Throughout history a land of travel and trade, mentioned in “The Travels of Marco Polo”, Oman is a fascinating country, starting with its lively and colorful capital Muscat, with its museums, the old houses in the ancient walled city, its port swarming with traditional dhow sailing boats, and its Royal Opera House.
Outside the capital, Oman’s landscape is full of picturesque beauties: little mountain villages, Bedouin settlements, spectacular fortresses guarding the ancient incense routes, the natural swimming pools of the wadis (deep valleys scoured out by the rains in the mountains, usually rich with palm trees), unspoilt beaches and diving areas with turtles and dolphins.
The country’s climate is strongly conditioned by the Khareef, the summer monsoon which sweeps in from the Indian Ocean and fills the Dhofari Desert with luxuriant foliage. This makes it possible for the Boswellia trees to grow, with their perfumed incense and frankincense resins, and feeds the Aflaj, the ancient irrigation system made up of canals and dams constructed over 2,000 years ago and included by UNESCO in its World Heritage list.
The Sablat: the essence of hospitality
The heart of Oman’s hospitable culinary practices lies in the ritual of coffee and dates, and the sharing of highly spiced dishes. This takes place in the Sablat, the room in typical Omani homes where the family welcomes guests during traditional festivities.
In Oman meat and fish are frequently prepared in the tandoori, masala or tikka styles: the country’s cuisine is extremely influenced by Indian cookery, to the point where biryani (the Indian dish with aromatized rice with pieces of chicken, lamb or fish) is considered a national dish, as are kabsa or makbous (where the rice comes with a tomato sauce).

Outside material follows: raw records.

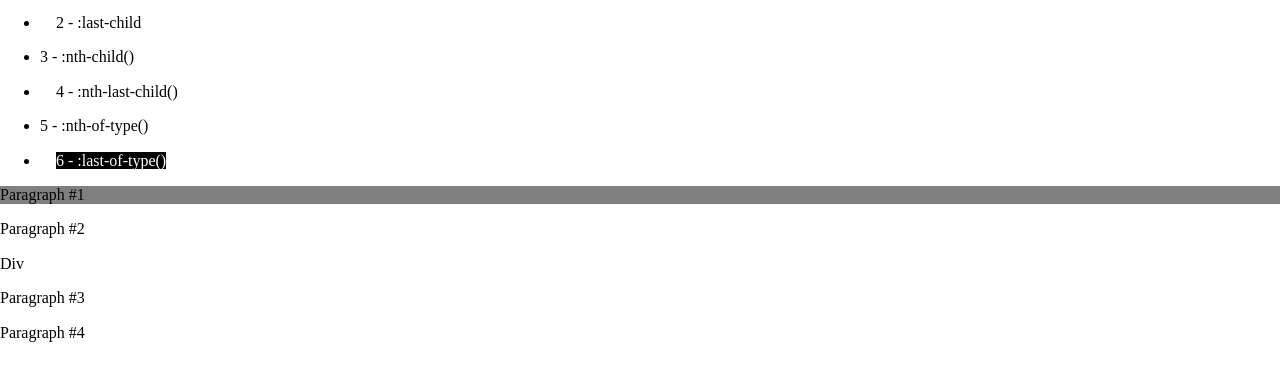
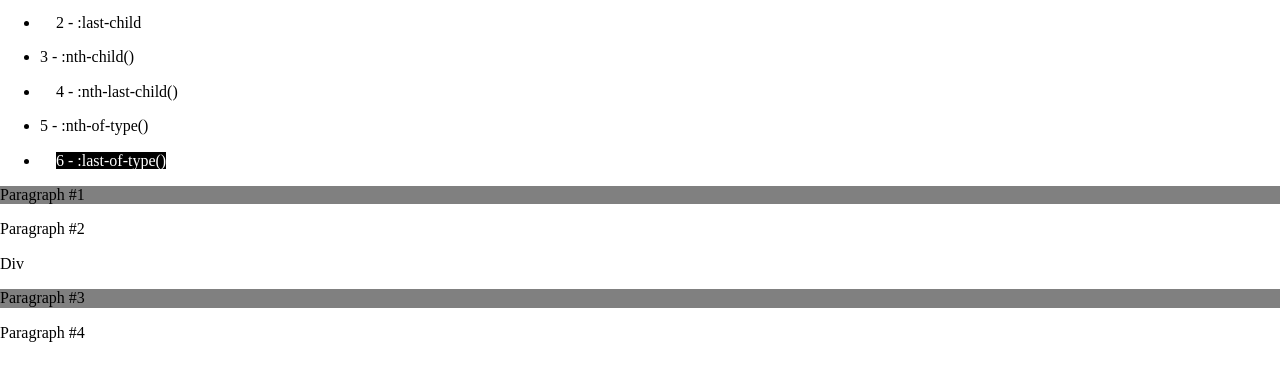
Before and after one commit to arybary/ary, a plain HTML site: page les7/7_2/index.html in a window 1280 px wide. Shown: the part 100-480 px from the top of the page. Drawn offline with nearby package versions, Linux system fonts and the light colour scheme.

Commit message:
last str

```diff
--- a/les7/7_2/styles.css
+++ b/les7/7_2/styles.css
@@ -12,6 +12,6 @@ li:last-child > span {
 li:nth-child(even) > span {
     margin-left: 16px;
 }
-p:nth-child(1) {
+.paragraphs p:nth-of-type(odd) {
     background-color: gray;
 }
```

Naturally, Middle Eastern influences are strongly felt, but then again, so is African cuisine, with some restaurants serving Swahili and Dhofari dishes, where coconut is widely used.
One of the ideal times to visit Oman is at the end of Ramadan, known as Eid-al Fitr. This features a week of traditional festivities: broadly speaking the equivalent of the Christmas festivities in the West, this is a wonderful period for typical cuisine, communal feasts in villages and cities, and colorful traditional singing and dancing.
At Expo Milano 2015, Oman from four points of view
Oman’s Pavilion is subdivided into four areas, representing respectively its water, its oases, its sea and its traditions. The first area is focused above all on the management of water resources. The second concentrates on the country’s main cultivations, from the honey of the oases to hazelnuts and even the rose harvests in the mountainous region of Jebel Akhdar. Date palms represent the center of Oman’s traditions and are therefore at the center of this section, featuring the “one million palms” project, which is foreseen to be completed by 2025. In the third area the visitor explores the treasures of the country’s coastal waters and its flourishing fishing industry, still based on traditional techniques.
Oman has set itself the goal of redoubling its fishing yields over the next 30 years, and is currently implementing a series of new laws for safeguarding certain marine areas and encouraging the fishing of native fish species. The fourth area focuses on Oman’s legendary hospitality, reproducing among other things a traditional Omani kitchen, with all the utensils and ingredients necessary to prepare its delicious traditional dishes.